=== WHAT YOU SHOULD DO ===
Each line in the entries below that holds the string "extends" is to be listed.

=== Stored dataset items ===
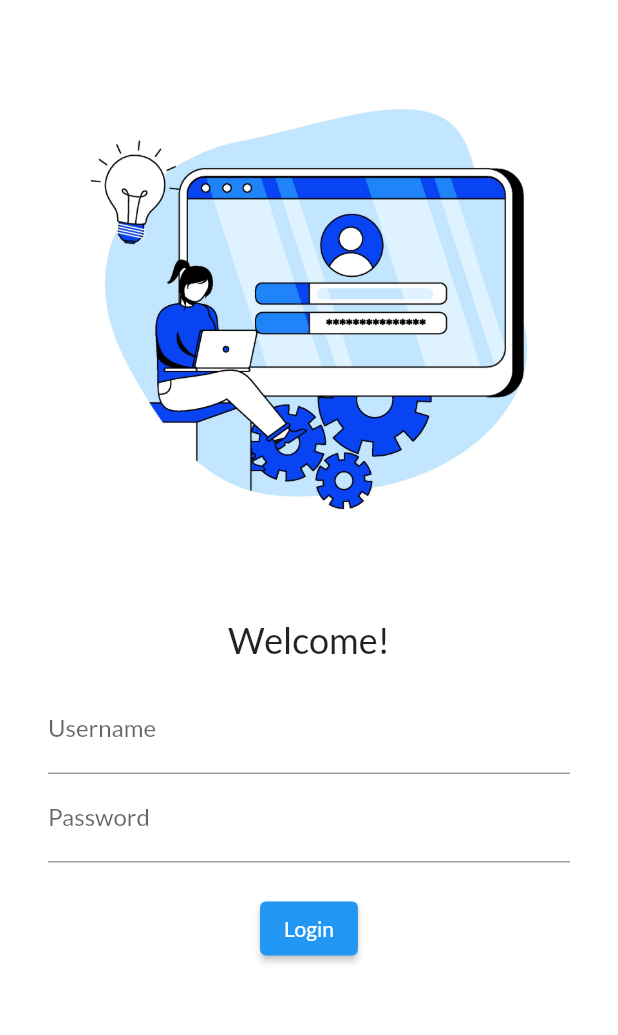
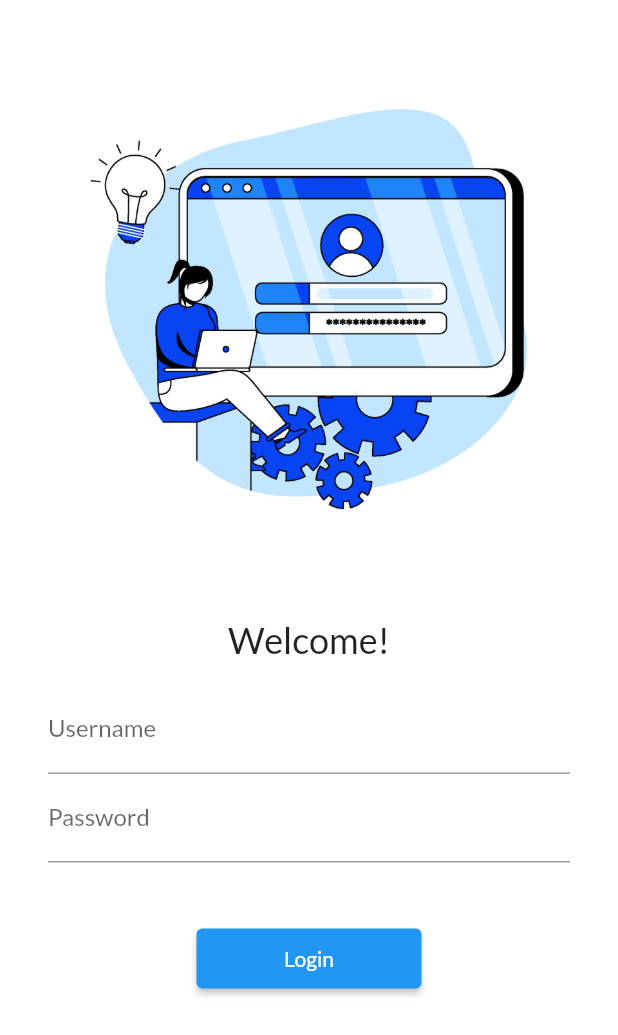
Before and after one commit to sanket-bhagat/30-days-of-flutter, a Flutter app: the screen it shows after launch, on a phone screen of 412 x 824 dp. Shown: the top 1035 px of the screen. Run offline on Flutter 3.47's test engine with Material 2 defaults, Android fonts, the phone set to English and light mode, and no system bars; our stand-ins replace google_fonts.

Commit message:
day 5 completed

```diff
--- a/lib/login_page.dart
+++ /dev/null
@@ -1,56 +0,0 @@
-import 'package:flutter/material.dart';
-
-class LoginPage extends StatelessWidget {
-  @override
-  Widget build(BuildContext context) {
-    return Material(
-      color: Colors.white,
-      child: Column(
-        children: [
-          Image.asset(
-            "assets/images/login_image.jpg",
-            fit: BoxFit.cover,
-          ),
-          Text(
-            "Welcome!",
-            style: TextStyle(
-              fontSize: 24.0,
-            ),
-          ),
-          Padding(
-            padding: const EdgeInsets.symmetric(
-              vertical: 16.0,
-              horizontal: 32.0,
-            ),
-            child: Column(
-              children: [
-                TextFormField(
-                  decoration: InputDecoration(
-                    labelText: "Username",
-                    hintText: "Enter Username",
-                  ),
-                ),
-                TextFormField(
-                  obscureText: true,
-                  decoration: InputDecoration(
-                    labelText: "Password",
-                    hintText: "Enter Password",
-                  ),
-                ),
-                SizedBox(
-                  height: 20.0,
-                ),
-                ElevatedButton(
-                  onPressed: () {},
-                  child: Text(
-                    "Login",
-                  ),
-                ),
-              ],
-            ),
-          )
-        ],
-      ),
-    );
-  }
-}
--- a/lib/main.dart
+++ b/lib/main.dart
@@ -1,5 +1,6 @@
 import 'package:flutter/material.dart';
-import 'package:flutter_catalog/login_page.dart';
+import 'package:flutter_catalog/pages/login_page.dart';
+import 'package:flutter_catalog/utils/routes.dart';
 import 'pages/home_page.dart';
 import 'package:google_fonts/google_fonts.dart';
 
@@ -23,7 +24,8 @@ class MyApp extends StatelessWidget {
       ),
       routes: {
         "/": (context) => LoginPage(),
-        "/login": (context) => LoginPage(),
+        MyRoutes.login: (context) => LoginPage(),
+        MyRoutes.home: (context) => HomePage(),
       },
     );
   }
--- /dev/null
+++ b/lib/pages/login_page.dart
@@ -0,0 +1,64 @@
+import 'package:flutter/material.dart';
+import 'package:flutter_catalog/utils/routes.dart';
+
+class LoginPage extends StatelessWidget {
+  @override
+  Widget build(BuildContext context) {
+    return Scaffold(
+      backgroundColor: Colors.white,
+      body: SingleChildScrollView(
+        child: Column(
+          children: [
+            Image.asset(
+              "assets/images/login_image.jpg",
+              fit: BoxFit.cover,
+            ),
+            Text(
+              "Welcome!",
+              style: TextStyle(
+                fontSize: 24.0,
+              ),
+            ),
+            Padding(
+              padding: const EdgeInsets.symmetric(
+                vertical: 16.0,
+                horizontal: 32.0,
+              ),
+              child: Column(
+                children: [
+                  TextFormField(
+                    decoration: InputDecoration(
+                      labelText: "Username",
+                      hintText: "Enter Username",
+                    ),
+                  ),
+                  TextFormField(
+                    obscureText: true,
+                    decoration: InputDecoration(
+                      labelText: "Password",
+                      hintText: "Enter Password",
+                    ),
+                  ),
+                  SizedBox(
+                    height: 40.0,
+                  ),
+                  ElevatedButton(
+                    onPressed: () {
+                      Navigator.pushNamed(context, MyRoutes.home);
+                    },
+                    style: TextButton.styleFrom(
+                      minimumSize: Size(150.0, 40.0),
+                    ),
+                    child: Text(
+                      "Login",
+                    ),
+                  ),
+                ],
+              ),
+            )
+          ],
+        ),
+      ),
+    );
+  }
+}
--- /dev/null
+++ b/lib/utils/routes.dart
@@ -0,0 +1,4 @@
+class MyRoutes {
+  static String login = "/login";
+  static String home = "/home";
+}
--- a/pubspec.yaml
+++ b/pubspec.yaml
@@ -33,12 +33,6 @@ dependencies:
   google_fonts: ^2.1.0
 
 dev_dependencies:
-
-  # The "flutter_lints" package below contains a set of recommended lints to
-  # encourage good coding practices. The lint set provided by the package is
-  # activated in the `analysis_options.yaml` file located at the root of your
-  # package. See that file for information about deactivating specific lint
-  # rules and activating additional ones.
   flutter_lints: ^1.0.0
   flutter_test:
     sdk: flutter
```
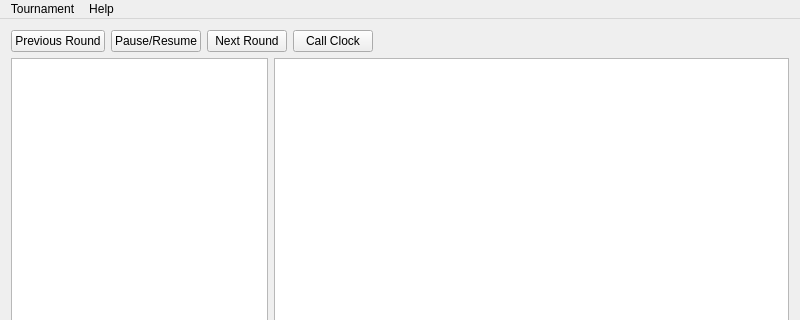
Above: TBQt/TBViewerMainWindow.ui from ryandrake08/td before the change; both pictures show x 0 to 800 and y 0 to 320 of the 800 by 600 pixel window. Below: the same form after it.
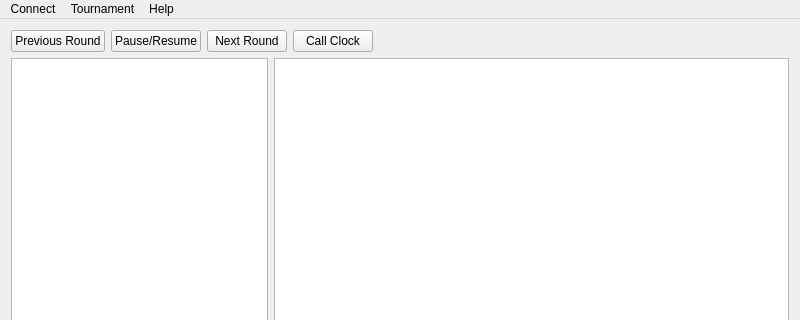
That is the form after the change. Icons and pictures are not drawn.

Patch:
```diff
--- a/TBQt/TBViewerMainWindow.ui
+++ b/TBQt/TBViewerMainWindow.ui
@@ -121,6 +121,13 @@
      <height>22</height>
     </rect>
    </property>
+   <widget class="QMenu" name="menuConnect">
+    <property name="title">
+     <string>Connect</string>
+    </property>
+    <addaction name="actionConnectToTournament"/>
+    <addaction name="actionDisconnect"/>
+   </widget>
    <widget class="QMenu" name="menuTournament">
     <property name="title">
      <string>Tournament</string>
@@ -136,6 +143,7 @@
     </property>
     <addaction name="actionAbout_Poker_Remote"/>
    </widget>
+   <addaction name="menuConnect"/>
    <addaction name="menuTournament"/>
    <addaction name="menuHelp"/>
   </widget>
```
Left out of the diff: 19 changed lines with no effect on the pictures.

=== EXERCISE ANSWER ===
-class LoginPage extends StatelessWidget {
@@ -23,7 +24,8 @@ class MyApp extends StatelessWidget {
+class LoginPage extends StatelessWidget {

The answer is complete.